"To read into this all-inclusive wording a restriction as to the kinds of employees covered, the degree of negligence required, or the particular sorts of harms inflicted, would be contradictory to the wording, the remedial and humanitarian purpose, and the constant and established course of liberal construction of the Act followed by this Court."
Similarly, in Jamison v. Encarnacion, 281 U.S. 635, 640, 50 S. Ct. 440, 442, 74 L. Ed. 1082 (1930), the Court said: "The act is not to be narrowed by refined reasoning . . . It is to be construed liberally to fulfill the purposes for which it was enacted. . . ." In harmony with this general approach to construction of the Act, Courts have permitted recovery without requiring proof of "bodily injury" where railroad employees suffer fatal heart attacks during their tours of duty. Williams v. Atlantic Coast Line R. Co., 190 F.2d 744, 748 (5th Cir. 1951); Miller v. Elgin Joliet & Eastern Ry. Co., 177 F.2d 224 (7th Cir. 1949); Stewart v. Baltimore & O.R. Co., 137 F.2d 527 (2d Cir. 1943); Angst v. Great Northern R. Co., 131 F. Supp. 156, 161 (D. Minn. 1955) (dictum). Similarly, recovery has been permitted without proof of "bodily injury" where, through no negligence of the railroad, an employee is stricken with sudden illness on the job, rendering him helpless, and dies because of the railroad's failure to exercise due care in furnishing emergency medical assistance, after it knew or should have known of his plight. Rival v. Atchison, T. & S.F.R. Co., 62 N.M. 159, 306 P. 2d 648, 64 A.L.R. 2d 1098 (1957); Cortes v. Baltimore Insular Line, 287 U.S. 367, 376, 53 S. Ct. 173, 77 L. Ed. 368 (1932) (dictum); Powers v. New York Central R. Co., 251 F.2d 813 (2d Cir. 1958). See also, Anderson v. Atchison, T. & S.F.R. Co., 333 U.S. 821, 68 S. Ct. 854, 92 L. Ed. 1108 (1948); Mroz v. Dravo Corporation, 429 F.2d 1156, 1162 (3d Cir. 1970) (Jones Act; duty of care toward ill crew member); Annotation, "Master's duty to care for or to furnish medical aid to servant stricken by illness or injury." 64 A.L.R. 2d 1108.
For the same reasons, defendant's fourth point, that there was no evidence that Randall suffered any accidental injury nor that his death resulted from other than natural causes,

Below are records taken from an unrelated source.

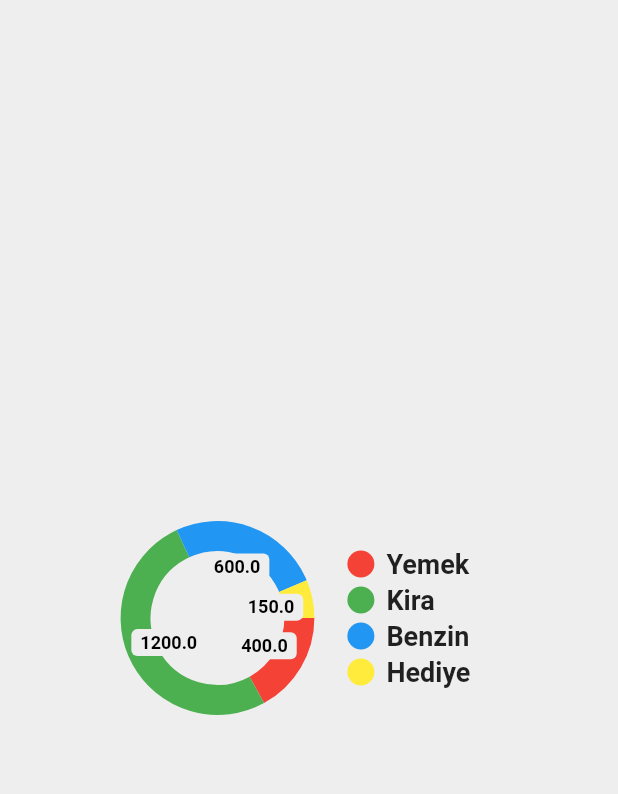
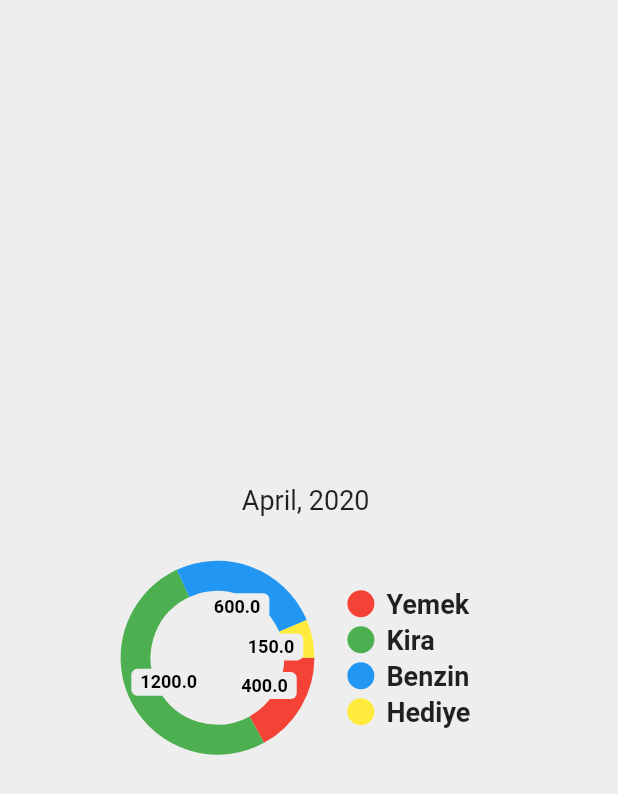
Before and after one commit to usavas/budgee, a Flutter app: the screen it shows after launch, after a tap on the "arrow back" icon, after a tap on the "arrow forward" icon, after a tap on "Income:", on a phone screen of 412 x 824 dp. Shown: the top 794 px of the screen. Run offline on Flutter 3.47's test engine with Material 2 defaults, Android fonts, the phone set to English and light mode, and no system bars; drawn by our look-alikes of pie_chart; our stand-ins replace charts_flutter, shared_preferences, sqflite; accounts and stored records are empty; Roboto replaces fonts that are missing (OpenSans).

Commit message:
store only year and month in the provider, retrieve the stats from db only in one place

```diff
--- a/lib/UI/helper/date_formatter.dart
+++ b/lib/UI/helper/date_formatter.dart
@@ -4,3 +4,7 @@ String getOnlyDateString(DateTime dateTime) {
   var formatter = new DateFormat('EEEE, dd/MM/yyyy');
   return formatter.format(dateTime);
 }
+
+String getCurrMonthYear(DateTime dateTime) {
+    return '${DateFormat('MMMM').format(dateTime)}, ${dateTime.year} ';
+  }
--- a/lib/UI/screens/account/account_home.dart
+++ b/lib/UI/screens/account/account_home.dart
@@ -1,13 +1,12 @@
-import 'package:expenses/UI/screens/account/monthly_total_stats_provider.dart';
+import 'package:expenses/UI/screens/account/current_month.dart';
+import 'package:expenses/UI/screens/account/providers/current_month_year_provider.dart';
 import 'package:flutter/material.dart';
 
 import 'package:expenses/models/transaction_type.dart';
 import 'package:expenses/repositories/predefined_transaction_types_and_cats.dart'
     as p;
-import 'package:intl/intl.dart';
 import 'package:provider/provider.dart';
 import 'add_transaction.dart';
-import 'account_stats.dart';
 import 'monthly_total_stats.dart';
 
 class Account extends StatefulWidget {
@@ -16,12 +15,6 @@ class Account extends StatefulWidget {
 }
 
 class _AccountState extends State<Account> {
-  String _getCurrMonthYear(DateTime dateTime) {
-    return '${DateFormat('MMMM').format(dateTime)}, ${dateTime.year} ';
-  }
-
-  DateTime _currDateTime = DateTime.now();
-
   @override
   Widget build(BuildContext context) {
     var _size = MediaQuery.of(context).size;
@@ -30,7 +23,7 @@ class _AccountState extends State<Account> {
 
     return Scaffold(
       body: ChangeNotifierProvider(
-      create: (_) => MonthlyTotalStatsProvider(),
+        create: (_) => CurrentMonthYearProvider(),
         child: Column(children: <Widget>[
           Expanded(
             flex: 3,
@@ -44,55 +37,11 @@ class _AccountState extends State<Account> {
           ),
           Expanded(
             flex: 2,
-          child: Container(
-            color: Theme.of(context).backgroundColor,
-            padding: EdgeInsets.only(
-                left: _paddingWidth, right: _paddingWidth, top: _paddingHeight),
-            child: Card(
-                child: Consumer<MonthlyTotalStatsProvider>(
-              builder: (context, provider, _) => Container(
-                  padding: EdgeInsets.symmetric(horizontal: 10),
-                  child: Row(
-                    mainAxisAlignment: MainAxisAlignment.spaceBetween,
-                    children: <Widget>[
-                      IconButton(
-                        icon: Icon(Icons.arrow_back),
-                        color: Theme.of(context).textTheme.body1.color,
-                        onPressed: () {
-                          provider.setMonthlyTotals(
-                              _currDateTime.year, _currDateTime.month - 1);
-                          setState(() {
-                            _currDateTime = DateTime(_currDateTime.year,
-                                _currDateTime.month - 1, _currDateTime.day);
-                          });
-                        },
-                      ),
-                      Text(_getCurrMonthYear(_currDateTime)),
-                      IconButton(
-                        icon: Icon(Icons.arrow_forward),
-                        color: Theme.of(context).textTheme.body1.color,
-                        onPressed: () {
-                          provider.setMonthlyTotals(
-                              _currDateTime.year, _currDateTime.month - 1);
-                          setState(() {
-                            _currDateTime = DateTime(_currDateTime.year,
-                                _currDateTime.month + 1, _currDateTime.day);
-                          });
-                        },
-                      ),
-                    ],
-                  )),
-            )),
-          ),
+            child: CurrentMonth(_paddingWidth, _paddingHeight),
           ),
           Expanded(
             flex: 4,
-          child: GestureDetector(
-              onTap: () {
-                Navigator.push(context,
-                    MaterialPageRoute(builder: (context) => AccountStats()));
-              },
-              child: MonthlyTotalStats(_size)),
+            child: MonthlyTotalStats(_size),
           ),
           Expanded(
             flex: 10,
@@ -109,10 +58,13 @@ class _AccountState extends State<Account> {
             ),
           )
         ]),
-    ));
+      ),
+    );
   }
 }
 
+// Transaction types such as rent, utilities grouped under income and expense
+//todo evaluate retrieving them from database
 class TransactionTypesPage extends StatelessWidget {
   final List<TransactionType> transactionTypes;
   TransactionTypesPage(this.transactionTypes);
--- a/lib/UI/screens/account/account_stats.dart
+++ /dev/null
@@ -1,40 +0,0 @@
-import 'charts/expense_chart_pie.dart';
-import 'package:flutter/material.dart';
-
-class AccountStats extends StatelessWidget {
-  const AccountStats({Key key}) : super(key: key);
-
-  @override
-  Widget build(BuildContext context) {
-    final double edgeinsets = MediaQuery.of(context).size.width * 0.2;
-
-    Map<String, double> dataMap = Map();
-    dataMap.putIfAbsent("Yemek", () => 400);
-    dataMap.putIfAbsent("Kira", () => 1200);
-    dataMap.putIfAbsent("Benzin", () => 600);
-    dataMap.putIfAbsent("Hediye", () => 150);
-
-    List<Color> colorList = [
-      Colors.red,
-      Colors.green,
-      Colors.blue,
-      Colors.yellow,
-    ];
-
-    return
-     Scaffold(
-      backgroundColor: Theme.of(context).backgroundColor,
-      body:
-      Container(
-        color: Theme.of(context).backgroundColor,
-          padding: EdgeInsets.only(left: edgeinsets, right: edgeinsets),
-          child:
-          ExpenseChartPie(
-            dataMap,
-            colorList,
-            )
-          // ExpenseChart.withSampleData(),
-          ),
-    );
-  }
-}
--- a/lib/UI/screens/account/charts/expense_chart.dart
+++ b/lib/UI/screens/account/charts/expense_chart.dart
@@ -10,7 +10,7 @@ class ExpenseChart extends StatelessWidget {
   factory ExpenseChart.withSampleData() {
     return new ExpenseChart(
       _createExpenseData(),
-      animate: false,
+      animate: true,
     );
   }
 
--- /dev/null
+++ b/lib/UI/screens/account/current_month.dart
@@ -0,0 +1,50 @@
+import 'package:expenses/UI/helper/date_formatter.dart';
+import 'package:expenses/UI/screens/account/providers/current_month_year_provider.dart';
+import 'package:flutter/material.dart';
+import 'package:provider/provider.dart';
+
+class CurrentMonth extends StatelessWidget {
+  const CurrentMonth(this.paddingWidth, this.paddingHeight, {Key key})
+      : super(key: key);
+
+  final paddingWidth;
+  final paddingHeight;
+
+  @override
+  Widget build(BuildContext context) {
+    CurrentMonthYearProvider monthProvider =
+        Provider.of<CurrentMonthYearProvider>(context);
+
+    return Container(
+      child: Container(
+          color: Theme.of(context).backgroundColor,
+          padding: EdgeInsets.only(
+              left: paddingWidth, right: paddingWidth, top: paddingHeight),
+          child: Card(
+            child: Container(
+                padding: EdgeInsets.symmetric(horizontal: 10),
+                child: Row(
+                  mainAxisAlignment: MainAxisAlignment.spaceBetween,
+                  children: <Widget>[
+                    IconButton(
+                      icon: Icon(Icons.arrow_back),
+                      color: Theme.of(context).textTheme.body1.color,
+                      onPressed: () {
+                        monthProvider.decreaseMonth();
+                      },
+                    ),
+                    Text(getCurrMonthYear(DateTime(monthProvider.currentYear,
+                        monthProvider.currentMonth))),
+                    IconButton(
+                      icon: Icon(Icons.arrow_forward),
+                      color: Theme.of(context).textTheme.body1.color,
+                      onPressed: () {
+                        monthProvider.increaseMonth();
+                      },
+                    ),
+                  ],
+                )),
+          )),
+    );
+  }
+}
--- a/lib/UI/screens/account/monthly_total_stats.dart
+++ b/lib/UI/screens/account/monthly_total_stats.dart
@@ -1,8 +1,10 @@
-import 'package:expenses/UI/screens/account/monthly_total_stats_provider.dart';
+import 'package:expenses/UI/screens/account/providers/current_month_year_provider.dart';
 import 'package:expenses/models/monthly_total.dart';
 import 'package:expenses/repositories/monthly_totals_repository.dart';
 import 'package:flutter/material.dart';
 import 'package:provider/provider.dart';
+
+import 'monthly_total_stats_detailed.dart';
 
 class MonthlyTotalStats extends StatefulWidget {
   MonthlyTotalStats(this.size, {Key key}) : super(key: key);
@@ -22,15 +24,24 @@ class _MonthlyTotalStatsState extends State<MonthlyTotalStats> {
     double _paddingBtwTexts = widget.size.height <= 600 ? 0 : 4;
     double _paddingAroundContent = widget.size.height <= 600 ? 4 : 14;
 
-    return Container(
+    CurrentMonthYearProvider monthYearProvider =
+        Provider.of<CurrentMonthYearProvider>(context);
+
+    return GestureDetector(
+      onTap: () {
+        Navigator.push(
+            context,
+            MaterialPageRoute(
+                builder: (context) => MonthlyTotalStatsDetailed(
+                    monthYearProvider.currentYear,
+                    monthYearProvider.currentMonth)));
+      },
       child: Container(
         color: Theme.of(context).backgroundColor,
         padding: EdgeInsets.only(
             left: _paddingWidth, right: _paddingWidth, top: _paddingHeight),
         child: Card(
-        child: Consumer<MonthlyTotalStatsProvider>(
-            builder: (context, provider, _) {
-          return Container(
+            child: Container(
           padding: widget.size.height <= 600
               ? EdgeInsets.only(
                   left: _paddingAroundContent,
@@ -42,58 +53,56 @@ class _MonthlyTotalStatsState extends State<MonthlyTotalStats> {
                   top: _paddingAroundContent),
           alignment: Alignment.centerLeft,
           child: FutureBuilder<List<MonthlyTotalAmount>>(
-                future: provider.monthlyTotals,
+              future: Future.wait([
+                MonthlyTotalAmountsRepository()
+                    .getMonthlyIncomeTransactionTotal(
+                        monthYearProvider.currentYear,
+                        monthYearProvider.currentMonth),
+                MonthlyTotalAmountsRepository()
+                    .getMonthlyExpenseTransactionTotal(
+                        monthYearProvider.currentYear,
+                        monthYearProvider.currentMonth),
+              ]),
               builder: (context, snapshot) {
                 if (snapshot.connectionState == ConnectionState.done) {
                   if (snapshot.hasError) {
-                      // return an empty list from respected dao and check if the list empty here, and if empty show this text
+                    // this returns an empty list from respected dao, check if the list empty, and only then show this text
                     print(snapshot.error);
                     return Center(
                         child: Text(
                             'Add transactions to see the monthly statistics'));
                   }
-                    if (!snapshot.hasData) {
-                      return Center(
-                          child: Text(
-                              'There has been no income/expense data for this month'));
-                    } else {
                   return Column(
                     mainAxisAlignment: MainAxisAlignment.start,
                     crossAxisAlignment: CrossAxisAlignment.start,
                     children: <Widget>[
-                          Padding(
-                              padding: EdgeInsets.only(top: _paddingBtwTexts)),
+                      Padding(padding: EdgeInsets.only(top: _paddingBtwTexts)),
                       AccountBalanceInfoRow(
                           'Income:',
                           snapshot.data[0].amount.toStringAsFixed(2),
                           Colors.green),
-                          Padding(
-                              padding: EdgeInsets.only(top: _paddingBtwTexts)),
+                      Padding(padding: EdgeInsets.only(top: _paddingBtwTexts)),
                       AccountBalanceInfoRow(
                           'Expense:',
                           snapshot.data[1].amount.toStringAsFixed(2),
                           Colors.red),
-                          Padding(
-                              padding: EdgeInsets.only(top: _paddingBtwTexts)),
+                      Padding(padding: EdgeInsets.only(top: _paddingBtwTexts)),
                       AccountBalanceInfoRow(
                           'Saved:',
-                              (snapshot.data[0].amount -
-                                      snapshot.data[1].amount)
+                          (snapshot.data[0].amount - snapshot.data[1].amount)
                               .toStringAsFixed(2),
                           Colors.blue),
                     ],
                   );
-                    }
                 } else {
                   return Placeholder(
                     paddingBtwTexts: _paddingBtwTexts,
                   );
                 }
               }),
+        )),
+      ),
     );
-        }),
-      ),
-    ));
   }
 }
 
--- /dev/null
+++ b/lib/UI/screens/account/monthly_total_stats_detailed.dart
@@ -0,0 +1,62 @@
+import 'package:expenses/UI/helper/date_formatter.dart';
+import 'package:expenses/UI/screens/account/providers/current_month_year_provider.dart';
+import 'package:provider/provider.dart';
+
+import 'charts/expense_chart.dart';
+import 'charts/expense_chart_pie.dart';
+import 'package:flutter/material.dart';
+
+class MonthlyTotalStatsDetailed extends StatelessWidget {
+  const MonthlyTotalStatsDetailed(this.year, this.month, {Key key}) : super(key: key);
+
+  final int year;
+  final int month;
+
+//todo show monthly totals of transactions categorized under each transaction type
+  @override
+  Widget build(BuildContext context) {
+    final double edgeinsets = MediaQuery.of(context).size.width * 0.2;
+
+    Map<String, double> dataMap = Map();
+    dataMap.putIfAbsent("Yemek", () => 400);
+    dataMap.putIfAbsent("Kira", () => 1200);
+    dataMap.putIfAbsent("Benzin", () => 600);
+    dataMap.putIfAbsent("Hediye", () => 150);
+
+    List<Color> colorList = [
+      Colors.red,
+      Colors.green,
+      Colors.blue,
+      Colors.yellow,
+    ];
+
+    return SafeArea(
+      child: Scaffold(
+        backgroundColor: Theme.of(context).backgroundColor,
+        body: FutureBuilder(
+          // future:
+          builder: (context, snapshot) {
+            return Container(
+                color: Theme.of(context).backgroundColor,
+                padding: EdgeInsets.only(left: edgeinsets, right: edgeinsets),
+                child: Column(
+                  mainAxisAlignment: MainAxisAlignment.center,
+                  children: <Widget>[
+                    Text(getCurrMonthYear(DateTime(year, month))),
+                    Padding(
+                      padding: EdgeInsets.all(16),
+                    ),
+                    ExpenseChartPie(
+                      dataMap,
+                      colorList,
+                    ),
+                  ],
+                )
+                // ExpenseChart.withSampleData(),
+                );
+          },
+        ),
+      ),
+    );
+  }
+}
--- a/lib/UI/screens/account/monthly_total_stats_provider.dart
+++ /dev/null
@@ -1,22 +0,0 @@
-import 'package:expenses/models/monthly_total.dart';
-import 'package:expenses/repositories/monthly_totals_repository.dart';
-import 'package:flutter/cupertino.dart';
-
-class MonthlyTotalStatsProvider with ChangeNotifier {
-  Future<List<MonthlyTotalAmount>> monthlyTotals =
-      _getMonhtlyTotals(DateTime.now().year, DateTime.now().month);
-
-  setMonthlyTotals(year, month) {
-    monthlyTotals = _getMonhtlyTotals(year, month);
-    notifyListeners();
-  }
-
-  static _getMonhtlyTotals(year, month) {
-    return Future.wait([
-      MonthlyTotalAmountsRepository()
-          .getMonthlyIncomeTransactionTotal(year, month),
-      MonthlyTotalAmountsRepository()
-          .getMonthlyExpenseTransactionTotal(year, month),
-    ]);
-  }
-}
--- /dev/null
+++ b/lib/UI/screens/account/providers/current_month_year_provider.dart
@@ -0,0 +1,36 @@
+import 'package:flutter/cupertino.dart';
+
+class CurrentMonthYearProvider with ChangeNotifier {
+  int _currentMonth = DateTime.now().month;
+  int _currentYear = DateTime.now().year;
+
+  increaseMonth() {
+    if (_currentMonth == 12) {
+      _currentMonth = 1;
+      _currentYear += 1;
+    } else {
+      _currentMonth += 1;
+    }
+
+    notifyListeners();
+  }
+
+  decreaseMonth() {
+    if (_currentMonth == 1) {
+      _currentYear -= 1;
+      _currentMonth = 12;
+    } else {
+      _currentMonth -= 1;
+    }
+
+    notifyListeners();
+  }
+
+  get currentYear {
+    return _currentYear;
+  }
+
+  get currentMonth {
+    return _currentMonth;
+  }
+}
--- a/lib/main.dart
+++ b/lib/main.dart
@@ -5,8 +5,11 @@ import 'UI/themes/dark_theme_styles.dart';
 import 'UI/themes/darktheme_provider.dart';
 import 'UI/screens/bottomnavigation.dart';
 
-
-void main() => runApp(MyApp());
+void main() {
+  // in order to prevent the error occuring on calling multipler providers in the same context
+  Provider.debugCheckInvalidValueType = null;
+  runApp(MyApp());
+}
 
 class MyApp extends StatefulWidget {
   @override
@@ -39,7 +42,6 @@ class _MyAppState extends State<MyApp> {
             title: 'AylikGelirGider',
             debugShowCheckedModeBanner: false,
             theme: Styles.themeData(themeChangeProvider.darkTheme, context),
-
             home: BottomNavigation(),
           );
         },
```
Lines whose indentation alone changed are shown as unchanged.
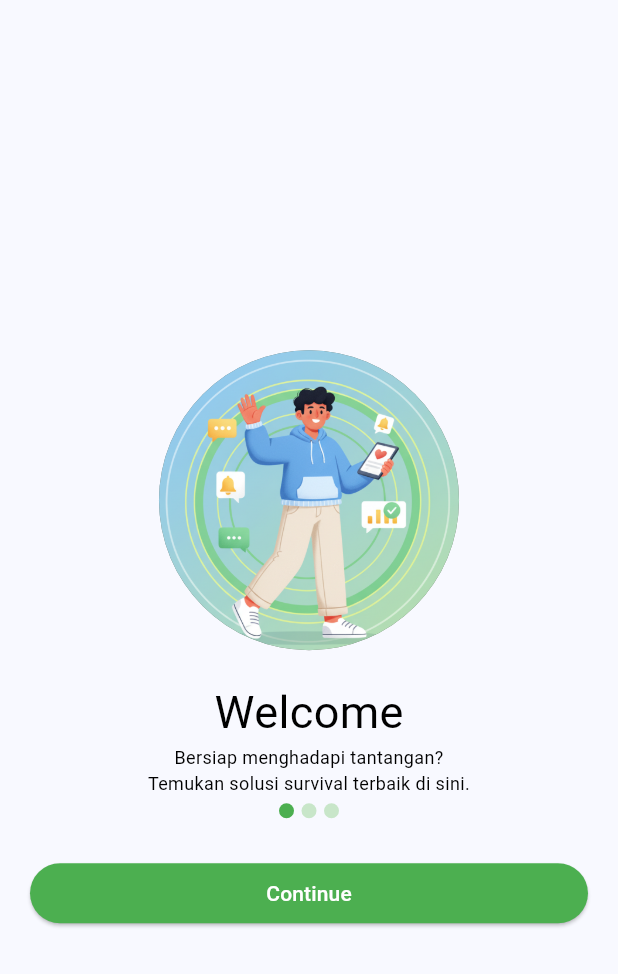
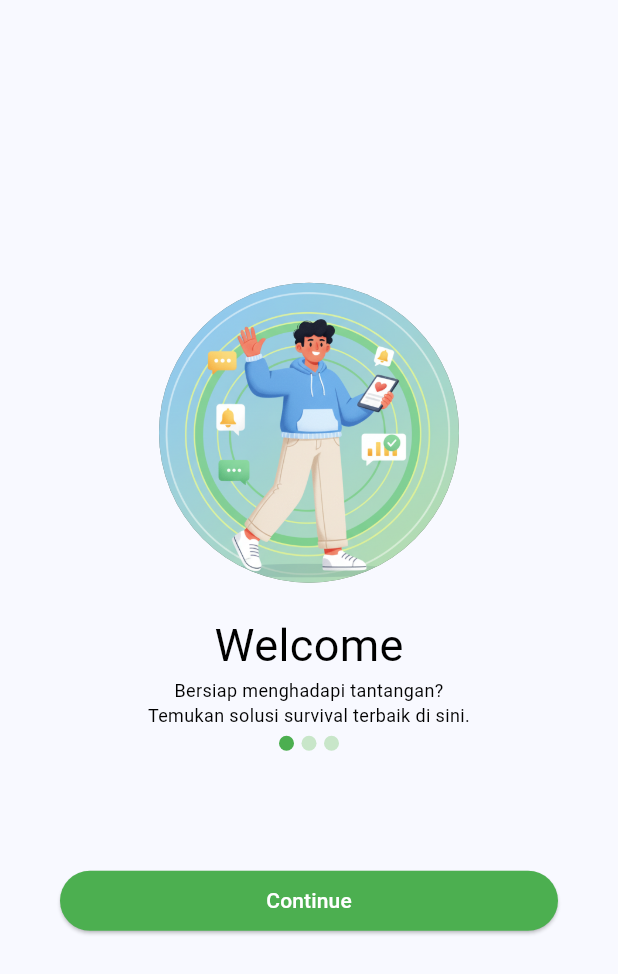
Before and after one commit to dwiilhammaulana/practice_week_6, a Flutter app: the screen it shows after launch, on a phone screen of 412 x 824 dp. Shown: the top 974 px of the screen. Run offline on Flutter 3.47's test engine with Material 3 defaults, Android fonts, the phone set to English and light mode, and no system bars.

Commit message:
splash creen 1

```diff
--- a/lib/screen/splash_screen1.dart
+++ b/lib/screen/splash_screen1.dart
@@ -19,6 +19,7 @@ class Screen1 extends StatelessWidget {
         child: Column(
          mainAxisAlignment: MainAxisAlignment.center,
          children: [
+          // Spacer(),
           const SizedBox(height: 25),
           Container(
             height: 200,
@@ -74,9 +75,10 @@ class Screen1 extends StatelessWidget {
                           ),
                         ],
                       ),
-                      SizedBox(height: 30),
+
+                      SizedBox(height: 40),
                            Container(
-                            margin: EdgeInsets.only(right: 20,left: 20),
+                            margin: EdgeInsets.all(40),
                             child: SizedBox(
                               height: 40,
                               width: double.infinity,
```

is also without merit.
I have examined defendant's third point and deem it to be without merit.
The test of the quantity and quality of evidence necessary in an F.E.L.A. case to create an issue for the jury on the questions of negligence and causation, as stated in Rogers v. Missouri P.R. Co., 352 U.S. 500, 506, 77 S. Ct. 443, 448, 1 L. Ed. 2d 493 (1957), is
". . . simply whether the proofs justify with reason the conclusion that employer negligence played any part, even the slightest, in producing the injury or death for which damages are sought. It does not matter that, from the evidence, the jury may also with reason, on grounds of probability, attribute ...